↓↓↓

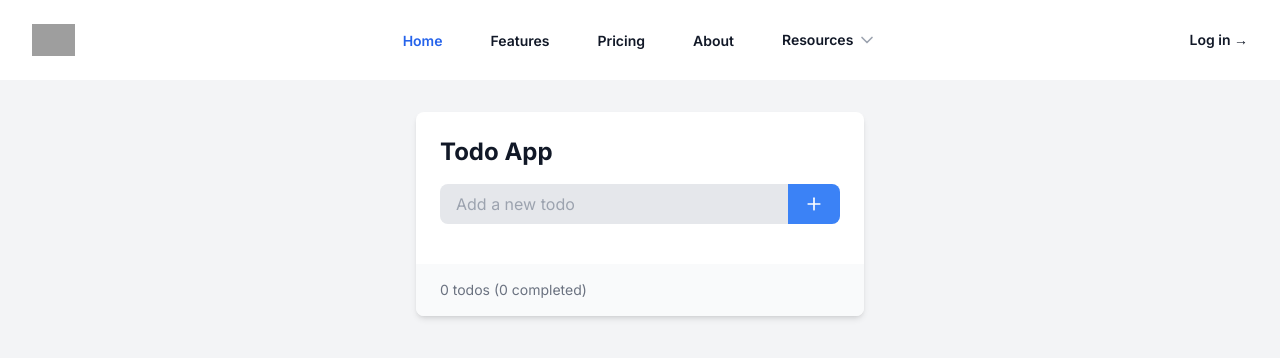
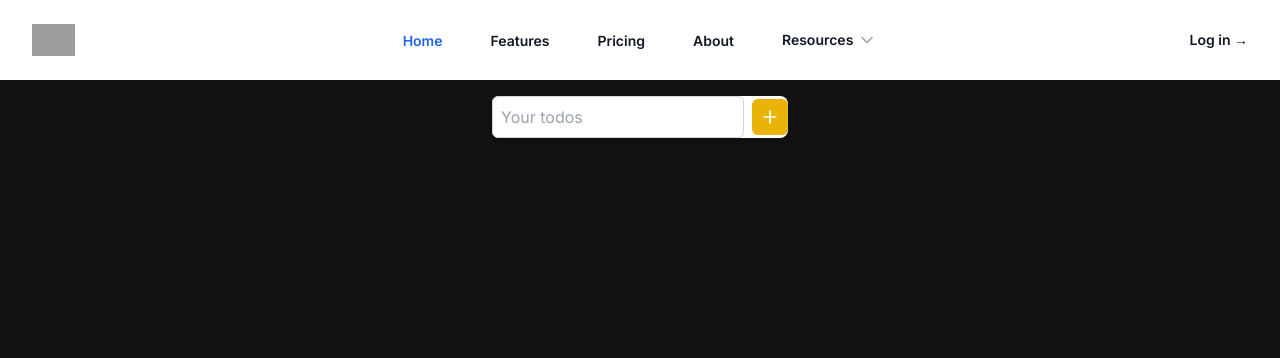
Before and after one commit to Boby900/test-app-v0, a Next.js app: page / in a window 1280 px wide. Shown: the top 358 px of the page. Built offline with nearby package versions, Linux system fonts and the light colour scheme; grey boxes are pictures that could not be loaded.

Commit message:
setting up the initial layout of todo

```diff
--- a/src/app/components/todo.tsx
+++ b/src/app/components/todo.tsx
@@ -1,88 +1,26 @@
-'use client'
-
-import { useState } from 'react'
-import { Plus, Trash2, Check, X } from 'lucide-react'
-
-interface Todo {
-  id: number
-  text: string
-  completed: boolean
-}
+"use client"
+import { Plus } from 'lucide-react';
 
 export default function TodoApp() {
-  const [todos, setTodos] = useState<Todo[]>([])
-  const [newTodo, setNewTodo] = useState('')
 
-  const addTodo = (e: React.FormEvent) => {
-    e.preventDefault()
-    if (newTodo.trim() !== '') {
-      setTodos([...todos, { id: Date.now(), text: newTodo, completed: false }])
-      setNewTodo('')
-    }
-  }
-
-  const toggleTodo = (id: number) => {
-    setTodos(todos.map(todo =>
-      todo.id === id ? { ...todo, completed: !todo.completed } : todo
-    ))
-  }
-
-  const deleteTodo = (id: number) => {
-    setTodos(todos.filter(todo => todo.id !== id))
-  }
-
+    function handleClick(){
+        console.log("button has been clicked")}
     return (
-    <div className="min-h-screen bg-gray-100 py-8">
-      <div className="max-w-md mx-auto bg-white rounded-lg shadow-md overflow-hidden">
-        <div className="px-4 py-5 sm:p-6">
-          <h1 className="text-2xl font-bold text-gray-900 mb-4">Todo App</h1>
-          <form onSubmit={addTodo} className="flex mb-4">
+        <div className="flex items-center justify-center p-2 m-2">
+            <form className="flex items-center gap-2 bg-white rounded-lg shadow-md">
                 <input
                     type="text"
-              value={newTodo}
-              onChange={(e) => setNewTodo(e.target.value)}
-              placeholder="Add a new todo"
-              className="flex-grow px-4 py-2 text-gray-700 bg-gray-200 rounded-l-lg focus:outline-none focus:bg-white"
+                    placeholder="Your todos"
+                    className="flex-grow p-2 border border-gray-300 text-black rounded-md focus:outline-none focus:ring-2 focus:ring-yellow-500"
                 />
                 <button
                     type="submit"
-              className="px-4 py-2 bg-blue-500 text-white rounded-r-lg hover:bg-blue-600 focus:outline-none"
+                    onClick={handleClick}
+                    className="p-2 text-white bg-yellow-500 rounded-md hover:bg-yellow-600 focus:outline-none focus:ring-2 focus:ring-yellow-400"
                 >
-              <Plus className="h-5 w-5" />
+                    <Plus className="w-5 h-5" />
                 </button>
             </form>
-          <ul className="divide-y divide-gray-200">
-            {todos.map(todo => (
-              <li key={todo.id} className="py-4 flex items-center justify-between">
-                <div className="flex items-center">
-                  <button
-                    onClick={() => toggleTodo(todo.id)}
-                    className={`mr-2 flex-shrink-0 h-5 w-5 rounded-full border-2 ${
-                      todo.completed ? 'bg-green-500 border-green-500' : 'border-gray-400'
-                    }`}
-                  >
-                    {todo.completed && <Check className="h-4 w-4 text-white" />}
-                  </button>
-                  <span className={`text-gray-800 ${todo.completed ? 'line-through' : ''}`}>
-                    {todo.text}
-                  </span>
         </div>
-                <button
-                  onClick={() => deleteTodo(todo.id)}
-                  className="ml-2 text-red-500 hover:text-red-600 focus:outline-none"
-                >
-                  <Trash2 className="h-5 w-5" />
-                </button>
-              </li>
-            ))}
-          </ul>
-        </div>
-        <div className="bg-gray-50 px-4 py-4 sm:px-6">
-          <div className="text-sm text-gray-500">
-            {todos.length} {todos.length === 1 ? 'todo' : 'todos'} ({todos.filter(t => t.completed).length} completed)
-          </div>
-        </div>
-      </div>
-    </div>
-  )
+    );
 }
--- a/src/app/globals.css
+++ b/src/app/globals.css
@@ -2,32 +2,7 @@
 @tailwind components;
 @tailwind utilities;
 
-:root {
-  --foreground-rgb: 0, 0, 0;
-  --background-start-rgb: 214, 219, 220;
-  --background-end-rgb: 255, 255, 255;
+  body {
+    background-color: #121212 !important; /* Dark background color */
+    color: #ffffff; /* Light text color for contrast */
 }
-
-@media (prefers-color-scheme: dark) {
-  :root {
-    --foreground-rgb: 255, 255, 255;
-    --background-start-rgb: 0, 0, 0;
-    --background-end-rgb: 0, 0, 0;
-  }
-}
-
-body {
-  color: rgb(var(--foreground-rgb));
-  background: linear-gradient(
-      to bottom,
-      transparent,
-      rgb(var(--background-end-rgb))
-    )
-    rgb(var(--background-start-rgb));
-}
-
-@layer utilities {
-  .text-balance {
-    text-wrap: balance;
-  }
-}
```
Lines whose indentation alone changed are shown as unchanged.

↑↑↑

Whatever the records hold apart from pictures should be repeated exactly.

:: FINAL ANSWER ::
Before and after one commit to Boby900/test-app-v0, a Next.js app: page / in a window 1280 px wide. Shown: the top 358 px of the page. Built offline with nearby package versions, Linux system fonts and the light colour scheme; grey boxes are pictures that could not be loaded.

Commit message:
setting up the initial layout of todo

```diff
--- a/src/app/components/todo.tsx
+++ b/src/app/components/todo.tsx
@@ -1,88 +1,26 @@
-'use client'
-
-import { useState } from 'react'
-import { Plus, Trash2, Check, X } from 'lucide-react'
-
-interface Todo {
-  id: number
-  text: string
-  completed: boolean
-}
+"use client"
+import { Plus } from 'lucide-react';
 
 export default function TodoApp() {
-  const [todos, setTodos] = useState<Todo[]>([])
-  const [newTodo, setNewTodo] = useState('')
 
-  const addTodo = (e: React.FormEvent) => {
-    e.preventDefault()
-    if (newTodo.trim() !== '') {
-      setTodos([...todos, { id: Date.now(), text: newTodo, completed: false }])
-      setNewTodo('')
-    }
-  }
-
-  const toggleTodo = (id: number) => {
-    setTodos(todos.map(todo =>
-      todo.id === id ? { ...todo, completed: !todo.completed } : todo
-    ))
-  }
-
-  const deleteTodo = (id: number) => {
-    setTodos(todos.filter(todo => todo.id !== id))
-  }
-
+    function handleClick(){
+        console.log("button has been clicked")}
     return (
-    <div className="min-h-screen bg-gray-100 py-8">
-      <div className="max-w-md mx-auto bg-white rounded-lg shadow-md overflow-hidden">
-        <div className="px-4 py-5 sm:p-6">
-          <h1 className="text-2xl font-bold text-gray-900 mb-4">Todo App</h1>
-          <form onSubmit={addTodo} className="flex mb-4">
+        <div className="flex items-center justify-center p-2 m-2">
+            <form className="flex items-center gap-2 bg-white rounded-lg shadow-md">
                 <input
                     type="text"
-              value={newTodo}
-              onChange={(e) => setNewTodo(e.target.value)}
-              placeholder="Add a new todo"
-              className="flex-grow px-4 py-2 text-gray-700 bg-gray-200 rounded-l-lg focus:outline-none focus:bg-white"
+                    placeholder="Your todos"
+                    className="flex-grow p-2 border border-gray-300 text-black rounded-md focus:outline-none focus:ring-2 focus:ring-yellow-500"
                 />
                 <button
                     type="submit"
-              className="px-4 py-2 bg-blue-500 text-white rounded-r-lg hover:bg-blue-600 focus:outline-none"
+                    onClick={handleClick}
+                    className="p-2 text-white bg-yellow-500 rounded-md hover:bg-yellow-600 focus:outline-none focus:ring-2 focus:ring-yellow-400"
                 >
-              <Plus className="h-5 w-5" />
+                    <Plus className="w-5 h-5" />
                 </button>
             </form>
-          <ul className="divide-y divide-gray-200">
-            {todos.map(todo => (
-              <li key={todo.id} className="py-4 flex items-center justify-between">
-                <div className="flex items-center">
-                  <button
-                    onClick={() => toggleTodo(todo.id)}
-                    className={`mr-2 flex-shrink-0 h-5 w-5 rounded-full border-2 ${
-                      todo.completed ? 'bg-green-500 border-green-500' : 'border-gray-400'
-                    }`}
-                  >
-                    {todo.completed && <Check className="h-4 w-4 text-white" />}
-                  </button>
-                  <span className={`text-gray-800 ${todo.completed ? 'line-through' : ''}`}>
-                    {todo.text}
-                  </span>
         </div>
-                <button
-                  onClick={() => deleteTodo(todo.id)}
-                  className="ml-2 text-red-500 hover:text-red-600 focus:outline-none"
-                >
-                  <Trash2 className="h-5 w-5" />
-                </button>
-              </li>
-            ))}
-          </ul>
-        </div>
-        <div className="bg-gray-50 px-4 py-4 sm:px-6">
-          <div className="text-sm text-gray-500">
-            {todos.length} {todos.length === 1 ? 'todo' : 'todos'} ({todos.filter(t => t.completed).length} completed)
-          </div>
-        </div>
-      </div>
-    </div>
-  )
+    );
 }
--- a/src/app/globals.css
+++ b/src/app/globals.css
@@ -2,32 +2,7 @@
 @tailwind components;
 @tailwind utilities;
 
-:root {
-  --foreground-rgb: 0, 0, 0;
-  --background-start-rgb: 214, 219, 220;
-  --background-end-rgb: 255, 255, 255;
+  body {
+    background-color: #121212 !important; /* Dark background color */
+    color: #ffffff; /* Light text color for contrast */
 }
-
-@media (prefers-color-scheme: dark) {
-  :root {
-    --foreground-rgb: 255, 255, 255;
-    --background-start-rgb: 0, 0, 0;
-    --background-end-rgb: 0, 0, 0;
-  }
-}
-
-body {
-  color: rgb(var(--foreground-rgb));
-  background: linear-gradient(
-      to bottom,
-      transparent,
-      rgb(var(--background-end-rgb))
-    )
-    rgb(var(--background-start-rgb));
-}
-
-@layer utilities {
-  .text-balance {
-    text-wrap: balance;
-  }
-}
```
Lines whose indentation alone changed are shown as unchanged.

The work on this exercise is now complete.